Hamer was known primarily for her efforts to advance African American representation and access to electoral politics. But she was also concerned about the struggle of evicted farm workers and food access being used as an instrument of oppression. In 1967, she launched Freedom Farms Cooperative in Sunflower County, Mississippi — a bold experiment to link land, food, and freedom.

Offering low-cost access to fertile soil and clean, safe housing, Freedom Farms provided an antipoverty strategy for displaced, unemployed farmworkers — an opportunity to stay in the South and live off the land.

One of Hamer’s first efforts was to establish a “pig bank” — a 1960s equivalent of a microlending operation. Beginning with a herd of 50 pigs, the bank distributed pregnant sows to Freedom Farms families. When a pig delivered her litter, two piglets were returned to the bank. And thus the cycle continued.
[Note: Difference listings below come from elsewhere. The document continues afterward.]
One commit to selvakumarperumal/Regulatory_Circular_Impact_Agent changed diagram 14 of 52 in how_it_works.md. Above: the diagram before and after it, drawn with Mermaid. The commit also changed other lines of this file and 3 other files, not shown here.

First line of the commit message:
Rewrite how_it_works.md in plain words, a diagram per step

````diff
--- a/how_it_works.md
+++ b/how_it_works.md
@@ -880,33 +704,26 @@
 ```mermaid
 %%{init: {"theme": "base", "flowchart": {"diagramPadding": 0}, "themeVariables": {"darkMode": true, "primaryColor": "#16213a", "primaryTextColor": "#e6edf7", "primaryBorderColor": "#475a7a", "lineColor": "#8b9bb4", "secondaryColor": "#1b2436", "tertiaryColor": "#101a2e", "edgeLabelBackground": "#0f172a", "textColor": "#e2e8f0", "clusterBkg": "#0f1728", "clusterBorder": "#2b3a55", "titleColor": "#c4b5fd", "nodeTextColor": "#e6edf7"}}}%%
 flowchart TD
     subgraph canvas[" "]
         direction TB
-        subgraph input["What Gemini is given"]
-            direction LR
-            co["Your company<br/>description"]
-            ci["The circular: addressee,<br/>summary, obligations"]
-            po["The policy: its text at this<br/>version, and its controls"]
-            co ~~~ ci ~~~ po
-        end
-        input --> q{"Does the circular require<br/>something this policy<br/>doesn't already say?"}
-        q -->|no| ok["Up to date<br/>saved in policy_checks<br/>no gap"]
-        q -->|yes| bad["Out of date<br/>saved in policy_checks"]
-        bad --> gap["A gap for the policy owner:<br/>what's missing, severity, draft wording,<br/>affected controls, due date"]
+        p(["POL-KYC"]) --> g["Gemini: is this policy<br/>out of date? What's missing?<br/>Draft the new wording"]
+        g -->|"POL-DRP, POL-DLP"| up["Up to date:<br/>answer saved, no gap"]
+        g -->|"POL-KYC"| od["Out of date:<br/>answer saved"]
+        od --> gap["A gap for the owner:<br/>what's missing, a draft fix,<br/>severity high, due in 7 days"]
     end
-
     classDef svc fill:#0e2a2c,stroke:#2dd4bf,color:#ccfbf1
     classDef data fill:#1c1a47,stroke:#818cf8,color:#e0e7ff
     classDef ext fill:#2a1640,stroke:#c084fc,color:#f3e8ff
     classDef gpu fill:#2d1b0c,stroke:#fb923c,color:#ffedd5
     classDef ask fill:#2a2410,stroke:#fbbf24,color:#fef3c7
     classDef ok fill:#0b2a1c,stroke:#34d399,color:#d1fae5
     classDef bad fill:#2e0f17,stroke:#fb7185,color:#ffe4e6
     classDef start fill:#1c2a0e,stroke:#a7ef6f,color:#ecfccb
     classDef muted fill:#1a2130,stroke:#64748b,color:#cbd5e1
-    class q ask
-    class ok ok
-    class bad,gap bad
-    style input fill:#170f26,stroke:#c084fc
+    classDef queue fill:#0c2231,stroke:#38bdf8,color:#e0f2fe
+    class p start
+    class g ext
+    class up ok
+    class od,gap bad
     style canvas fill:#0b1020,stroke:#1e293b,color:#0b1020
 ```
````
Gardens, catfish ponds, and cattle herds, all collectively maintained, also nourished a healthy community. And cash crops such as cotton, wheat, and soybeans helped pay the mortgage on the land. Hamer’s frequent refrain was, “As long as I have a pig and a garden, no one can tell me what to do.”

More than an agricultural venture, Freedom Farms also provided jobs, social services, low-income housing, educational programs, occupational retraining, a business incubator, a commercial kitchen, and sewing cooperatives. At its height, the venture supported 650 families on 680 acres.

 

During the 1970s, Hamer delivered two speeches on the UW campus about the challenges facing African Americans, the first in Memorial Union’s Great Hall in 1971, where she proclaimed, “Nobody at the University of Wisconsin, and no other place in this country, is free until I’m free in the South.”

In the end, a lack of resources led to Freedom Farms’ demise, and operations ceased in 1975. But what the organization accomplished in a racially hostile environment shows the power of community resilience and collective agency, White says.

The self-sufficient nature of Freedom Farms and other cooperatives, combined with members’ land ownership, freed them from the exploitative economic relationship between landowner and farmworker. It also provided a foundation for political power. Members participated in political-education campaigns, informing residents of their right to vote. They became more involved in local and regional politics, encouraged farmworkers to run for office, and pushed back against oppressive practices.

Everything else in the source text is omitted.